What you will do => How many lines in the listing below contain the string "label"? Say only the number.

Records for this exercise =>
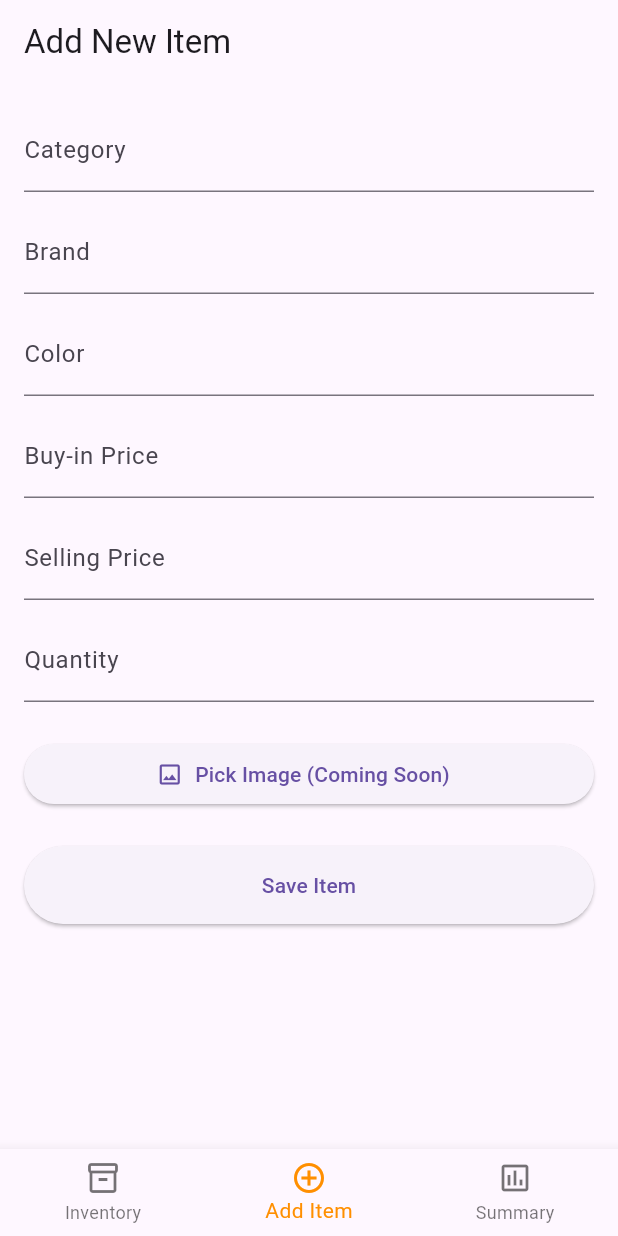
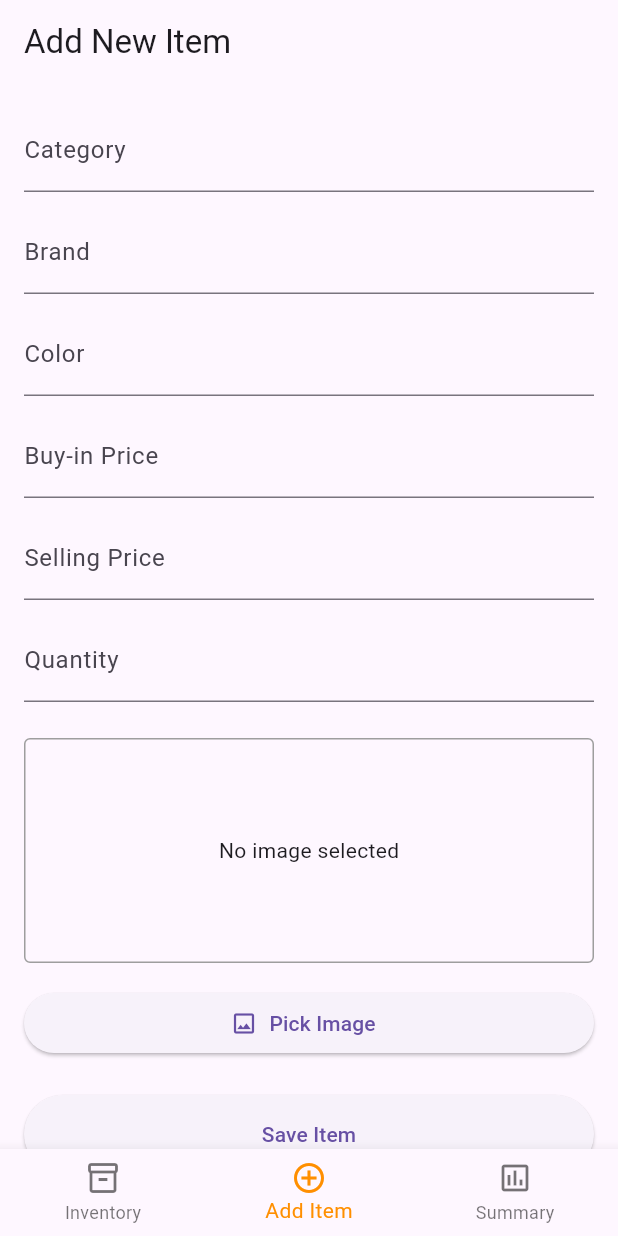
Before and after one commit to Marsoup99/dauflop_store, a Flutter app: the screen it shows after launch, item 2 of the bottom bar chosen, on a phone screen of 412 x 824 dp. Run offline on Flutter 3.47's test engine with Material 3 defaults, Android fonts, the light colour scheme and no system bars; our stand-ins replace cloud_firestore, firebase_core, image_picker; accounts and stored records are empty.

Commit message:
Image picker for add screen

```diff
--- a/lib/screens/add_item_screen.dart
+++ b/lib/screens/add_item_screen.dart
@@ -1,5 +1,8 @@
+import 'dart:typed_data'; // Needed for Uint8List for web image preview
 import 'package:flutter/material.dart';
-import 'package:flutter/services.dart'; // For FilteringTextInputFormatter
+import 'package:flutter/services.dart';
+import 'package:image_picker/image_picker.dart'; // Import image_picker
+
 
 class AddItemScreen extends StatefulWidget {
   const AddItemScreen({super.key});
@@ -20,8 +23,8 @@ class _AddItemScreenState extends State<AddItemScreen> {
   final _quantityController = TextEditingController();
 
   // We'll add a variable here later to hold the selected image file
-  // File? _selectedImage;
-
+  XFile? _pickedImageFile; // To store the picked image file
+  Uint8List? _pickedImageBytes; // To store image bytes for web preview
   @override
   void dispose() {
     // Dispose controllers when the widget is removed from the widget tree
@@ -34,16 +37,51 @@ class _AddItemScreenState extends State<AddItemScreen> {
     super.dispose();
   }
 
+ Future<void> _pickImage() async {
+  final ImagePicker picker = ImagePicker();
+
+  // Aim for a height of 480px.
+  // maxWidth can be set generously or null to let height constraint dominate
+  // while maintaining aspect ratio.
+  // imageQuality can be adjusted (0-100).
+  final XFile? image = await picker.pickImage(
+    source: ImageSource.gallery,
+    maxHeight: 480,  // Target height of 480 pixels
+    maxWidth: 1000, // Optional: constrain max width too, or set to null
+                   // If null, image_picker scales based on maxHeight and original aspect ratio.
+    imageQuality: 80,  // Adjust quality (0-100) for file size vs. visual quality
+  );
+
+  if (image != null) {
+    final bytes = await image.readAsBytes();
+
+    // Image is within size limits after processing
+    setState(() {
+      _pickedImageFile = image;
+      _pickedImageBytes = bytes;
+    });
+  } else {
+    // User canceled the picker
+    if (mounted) {
+      ScaffoldMessenger.of(context).showSnackBar(
+        const SnackBar(content: Text('No image selected.')),
+      );
+    }
+  }
+}
+
   void _saveItem() {
     if (_formKey.currentState!.validate()) {
       // Form is valid, process the data
       // We'll add logic here to:
       // 1. Upload image to Firebase Storage (if selected)
       // 2. Get the image URL
+      //    (if image is selected, otherwise use a placeholder or null)
       // 3. Create an Item object with data from controllers and image URL
       // 4. Save the Item object to Firestore
       print('Category: ${_categoryController.text}');
       print('Brand: ${_brandController.text}');
+      print('Image selected: ${_pickedImageFile!.path}');
       // ... and so on for other fields
       ScaffoldMessenger.of(context).showSnackBar(
         const SnackBar(content: Text('Item details would be saved here!')),
@@ -151,23 +189,44 @@ class _AddItemScreenState extends State<AddItemScreen> {
               ),
               const SizedBox(height: 24),
               // Placeholder for Image Picker button
+              if (_pickedImageBytes != null)
+                Container(
+                  height: 200,
+                  margin: const EdgeInsets.only(bottom: 16.0),
+                  decoration: BoxDecoration(
+                    border: Border.all(color: Colors.grey),
+                    borderRadius: BorderRadius.circular(4.0),
+                  ),
+                  child: Image.memory(
+                    _pickedImageBytes!,
+                    fit: BoxFit.contain,
+                    errorBuilder: (context, error, stackTrace) {
+                      return const Center(child: Text('Error loading image preview'));
+                    },
+                  ),
+                )
+              else
+                Container(
+                  height: 150,
+                  margin: const EdgeInsets.only(bottom: 16.0),
+                  decoration: BoxDecoration(
+                    border: Border.all(color: Colors.grey),
+                    borderRadius: BorderRadius.circular(4.0),
+                  ),
+                  child: const Center(child: Text('No image selected')),
+                ),
+
+              // --- UPDATED: Pick Image Button ---
               ElevatedButton.icon(
                 icon: const Icon(Icons.image_outlined),
-                label: const Text('Pick Image (Coming Soon)'),
-                onPressed: () {
-                  // _pickImage(); // We'll implement this later
-                  ScaffoldMessenger.of(context).showSnackBar(
-                    const SnackBar(content: Text('Image picker will be here!')),
-                  );
-                },
+                label: Text(_pickedImageFile == null ? 'Pick Image' : 'Change Image'),
+                onPressed: _pickImage, // Call the _pickImage method
               ),
-              // We'll display the selected image preview here later
               const SizedBox(height: 24),
               ElevatedButton(
                 onPressed: _saveItem,
                 style: ElevatedButton.styleFrom(
-                  padding: const EdgeInsets.symmetric(vertical: 16.0)
-                ),
+                    padding: const EdgeInsets.symmetric(vertical: 16.0)),
                 child: const Text('Save Item'),
               ),
             ],
```
Also changed, not shown: 5 other files.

Task answer => 2